Colorado oil delegation fight continues by simply changing one comma in a statute to allegedly "rectify" a mistake, property rights have given rise to a serious debate in Colorado. How much delegation is there to be given to oil and gas companies? Clearly, the delegation was not there before. Despite the initial support for the expansion of eminent domain, oil and gas companies may now see the kick back by the community.
In the House, Senate Bill 13-191 picked up another sponsor this month: Rep. Jerry Sonnenberg (R-Sterling). Sterling and co-sponsor Rep. Angela Williams (D-Denver) told the transportation committee that the bill was just a technical correction to a long-ago statute, and would put back into law common practice of allowing oil pipeline companies the rights of eminent domain.

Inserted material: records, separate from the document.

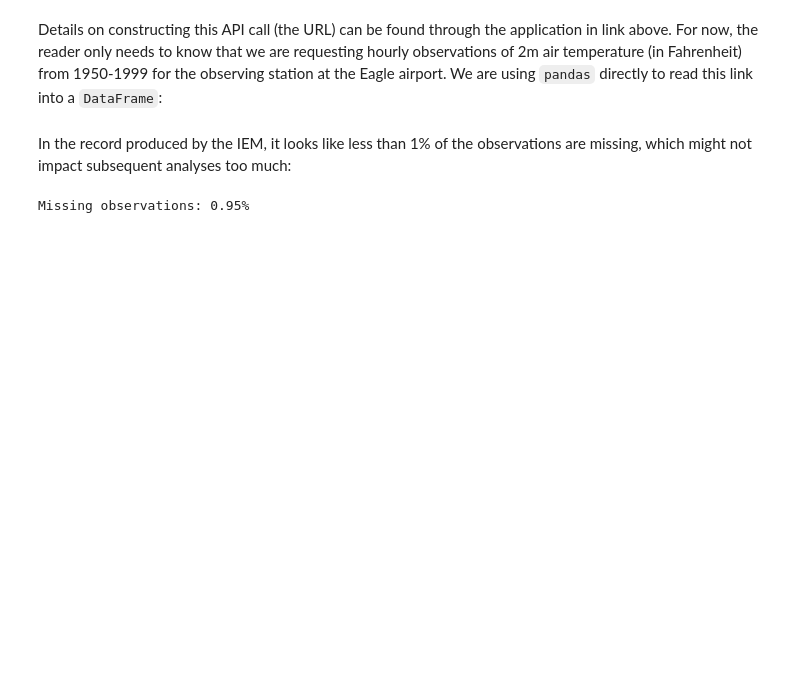
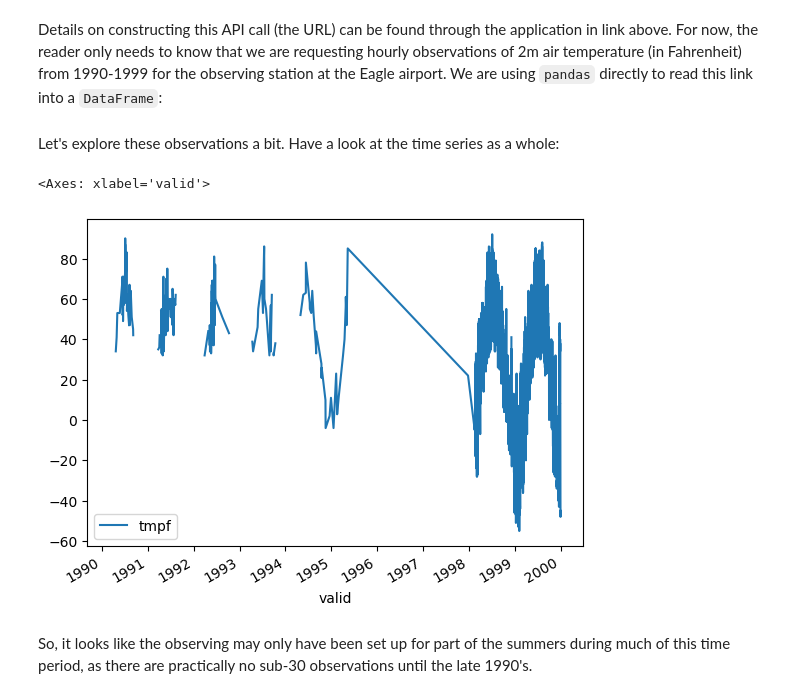
Before and after one commit to ua-snap/ardac-toolbox, a Jupyter notebook: notebooks/bias_correction.ipynb, the cells around one changed output. Cells and saved outputs as stored; diff of their text form; code cells hidden in the pictures; blank space fills up the shorter version.

```diff
--- a/notebooks/bias_correction.ipynb
+++ b/notebooks/bias_correction.ipynb
@@ -29,17 +32,22 @@ import tqdm
 from ardac_utils import unzip, cdsapi_timerange_params
 # %% [markdown]
-Details on constructing this API call (the URL) can be found through the application in link above. For now, the reader only needs to know that we are requesting hourly observations of 2m air temperature (in Fahrenheit) from 1950-1999 for the observing station at the Eagle airport. We are using `pandas` directly to read this link into a `DataFrame`:
+Details on constructing this API call (the URL) can be found through the application in link above. For now, the reader only needs to know that we are requesting hourly observations of 2m air temperature (in Fahrenheit) from 1990-1999 for the observing station at the Eagle airport. We are using `pandas` directly to read this link into a `DataFrame`:
 # %%
 url = (
     "https://mesonet.agron.iastate.edu/cgi-bin/request/asos.py?station=PAEG"
-    "&data=tmpf&year1=1950&month1=1&day1=1&year2=1999&month2=12&day2=31&tz=Etc%2FUTC"
+    "&data=tmpf&year1=1990&month1=1&day1=1&year2=1999&month2=12&day2=31&tz=Etc%2FUTC"
     "&format=onlycomma&latlon=no&elev=no&missing=empty&trace=T&direct=yes&report_type=3"
 )
-df = pd.read_csv(url)
+df = pd.read_csv(url, parse_dates=["valid"])
+# set the "valid" variable as the index
+df = df.set_index("valid")
-# %% [markdown]
-In the record produced by the IEM, it looks like less than 1% of the observations are missing, which might not impact subsequent analyses too much:
-# %%
-print(f"Missing observations: {round(df.isnull().tmpf.sum() / len(df) * 100, 2)}%")
-# %% [output]
-Missing observations: 0.95%
+# %% [markdown]
+Let's explore these observations a bit. Have a look at the time series as a whole:
+# %%
+df.plot()
+# %% [output]
+<Axes: xlabel='valid'>
+[figure, added]
+# %% [markdown]
+So, it looks like the observing may only have been set up for part of the summers during much of this time period, as there are practically no sub-30 observations until the late 1990's.
 # %% [markdown]
```
Also changed, not shown: parts of 8 cells of this notebook.
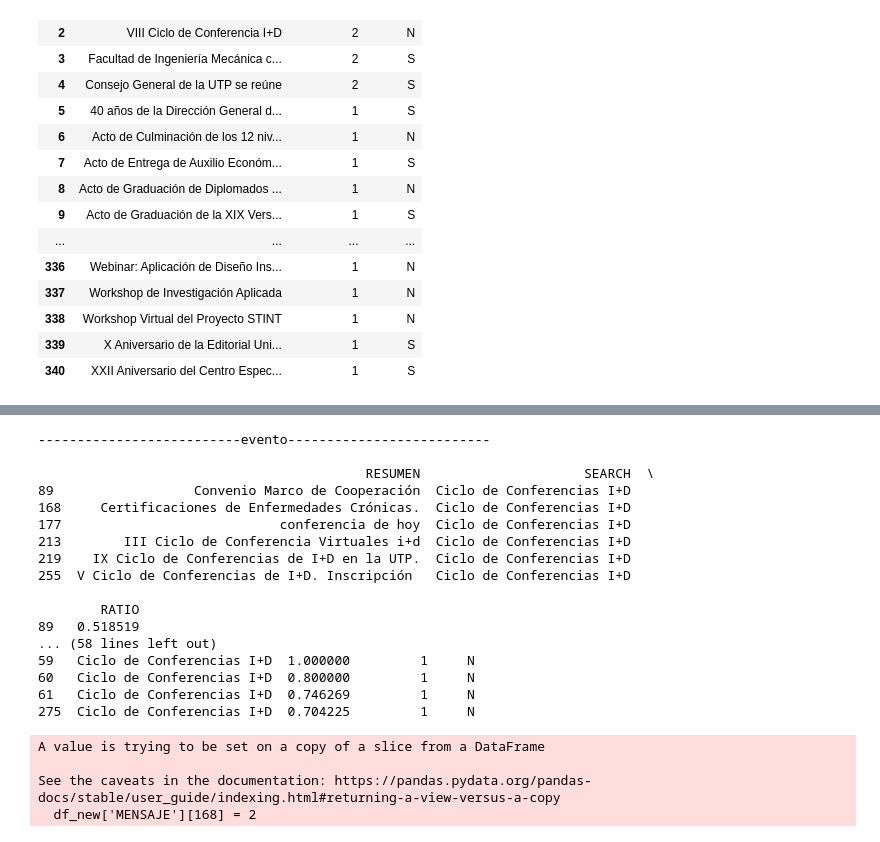
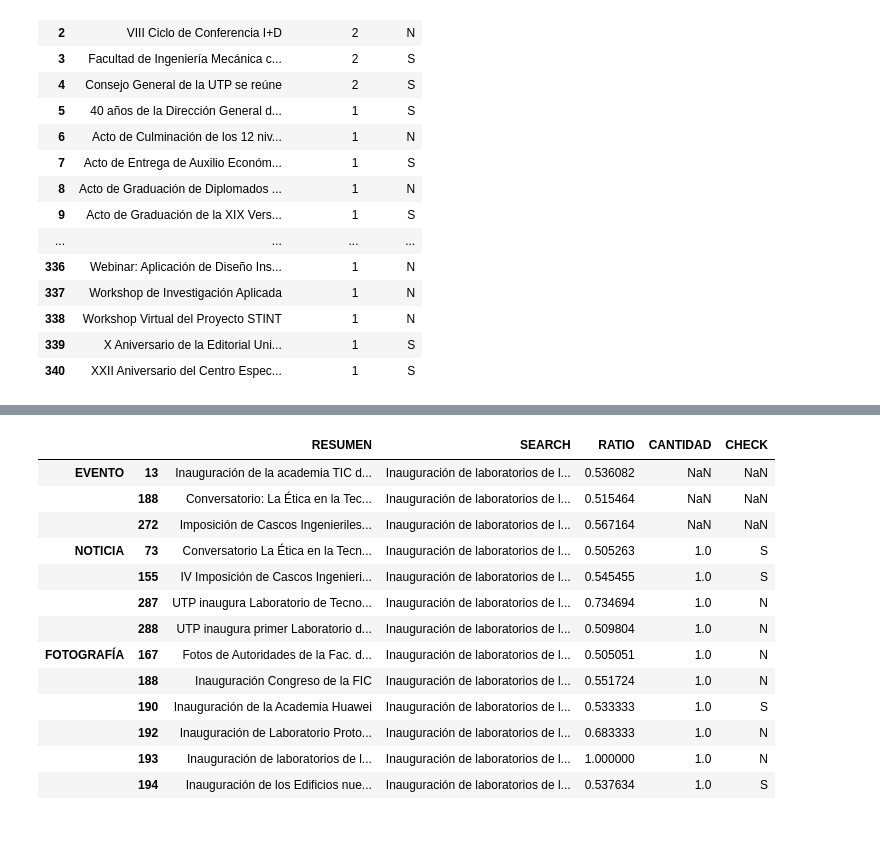
Before and after one commit to Susanelizabetth/manipulateDATA, a Jupyter notebook: DNotebook.ipynb, the cells around one changed output, grey strips where cells are left out. Cells and saved outputs as stored; diff of their text form; code cells hidden in the pictures.

Commit message:
process data

```diff
--- a/DNotebook.ipynb
+++ b/DNotebook.ipynb
@@ -339,45 +343,29 @@ def SearchFunc(text, data, column ):
     df_search = df_search.loc[df_search['RATIO']> 0.5]
     return(df_search)
 # %%
-text = 'Ciclo de Conferencias I+D'
+text = 'Inauguración de laboratorios de la FIM de Tecnología 4.0'
 result = SearchFunc(text, df_new, 'EVENTO')
-print('--------------------------evento--------------------------\n')
-print(result)
+result1 = SearchFunc(text, df_mensaje, 'MENSAJE')
+result2 = SearchFunc(text, df_noticia, 'NOTICIA')
+result3 = SearchFunc(text, df_foto, 'FOTOGRAFÍA')
 
-result1 = SearchFunc(text, df_mensaje, 'MENSAJE')
-print('--------------------------mensaje--------------------------\n')
-print(result1)
-
-result2 = SearchFunc(text, df_noticia, 'NOTICIA')
-print('--------------------------noticia--------------------------\n')
-print(result2)
-
-result3 = SearchFunc(text, df_foto, 'FOTOGRAFÍA')
-print('--------------------------fotografía--------------------------\n')
-print(result3)
+res = pd.concat([result, result1, result2, result3], keys=['EVENTO','MENSAJE', 'NOTICIA', 'FOTOGRAFÍA'])
+res
 # %% [output]
---------------------------evento--------------------------
-
-                                          RESUMEN                     SEARCH  \
-89                  Convenio Marco de Cooperación  Ciclo de Conferencias I+D
-168     Certificaciones de Enfermedades Crónicas.  Ciclo de Conferencias I+D
-177                            conferencia de hoy  Ciclo de Conferencias I+D
-213        III Ciclo de Conferencia Virtuales i+d  Ciclo de Conferencias I+D
-219    IX Ciclo de Conferencias de I+D en la UTP.  Ciclo de Conferencias I+D
-255  V Ciclo de Conferencias de I+D. Inscripción   Ciclo de Conferencias I+D
-
-        RATIO
-89   0.518519
-... (58 lines left out)
-59   Ciclo de Conferencias I+D  1.000000         1     N
-60   Ciclo de Conferencias I+D  0.800000         1     N
-61   Ciclo de Conferencias I+D  0.746269         1     N
-275  Ciclo de Conferencias I+D  0.704225         1     N
+|  |  | RESUMEN | SEARCH | RATIO | CANTIDAD | CHECK |
+| EVENTO | 13 | Inauguración de la academia TIC d... | Inauguración de laboratorios de l... | 0.536082 | NaN | NaN |
+|  | 188 | Conversatorio: La Ética en la Tec... | Inauguración de laboratorios de l... | 0.515464 | NaN | NaN |
+|  | 272 | Imposición de Cascos Ingenieriles... | Inauguración de laboratorios de l... | 0.567164 | NaN | NaN |
+| NOTICIA | 73 | Conversatorio La Ética en la Tecn... | Inauguración de laboratorios de l... | 0.505263 | 1.0 | S |
+|  | 155 | IV Imposición de Cascos Ingenieri... | Inauguración de laboratorios de l... | 0.545455 | 1.0 | S |
+|  | 287 | UTP inaugura Laboratorio de Tecno... | Inauguración de laboratorios de l... | 0.734694 | 1.0 | N |
+|  | 288 | UTP inaugura primer Laboratorio d... | Inauguración de laboratorios de l... | 0.509804 | 1.0 | N |
+| FOTOGRAFÍA | 167 | Fotos de Autoridades de la Fac. d... | Inauguración de laboratorios de l... | 0.505051 | 1.0 | N |
+|  | 188 | Inauguración Congreso de la FIC | Inauguración de laboratorios de l... | 0.551724 | 1.0 | N |
+|  | 190 | Inauguración de la Academia Huawei | Inauguración de laboratorios de l... | 0.533333 | 1.0 | S |
+|  | 192 | Inauguración de Laboratorio Proto... | Inauguración de laboratorios de l... | 0.683333 | 1.0 | N |
+|  | 193 | Inauguración de laboratorios de l... | Inauguración de laboratorios de l... | 1.000000 | 1.0 | N |
+|  | 194 | Inauguración de los Edificios nue... | Inauguración de laboratorios de l... | 0.537634 | 1.0 | S |
 # %%
-df_new['MENSAJE'][168] = 2
+#df_new['FOTOS'][277] = 1
-# %% [output]
-A value is trying to be set on a copy of a slice from a DataFrame
-
-See the caveats in the documentation: https://pandas.pydata.org/pandas-docs/stable/user_guide/indexing.html#returning-a-view-versus-a-copy
-  df_new['MENSAJE'][168] = 2
 # %%
```
Also changed, not shown: parts of 9 cells of this notebook.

The bill has continued to pick up opposition during its three-month long trip through the General Assembly. The first was from the plaintiffs in a Colorado Supreme Court decision that SB 191 was designed to overturn. Then it was representatives of irrigation ditch companies in northeastern Colorado that feared the oil companies would run roughshod over their ability to decide when and where ditch crossings would take place. Thursday, major opposition surfaced from Colorado Counties, Inc. (CCI), which represents the state’s county commissioners. According to Weld County Commissioner Barbara Kirkmeyer, who testified on their behalf, the bill would grant oil companies eminent domain rights, and "that’s what we’re afraid of."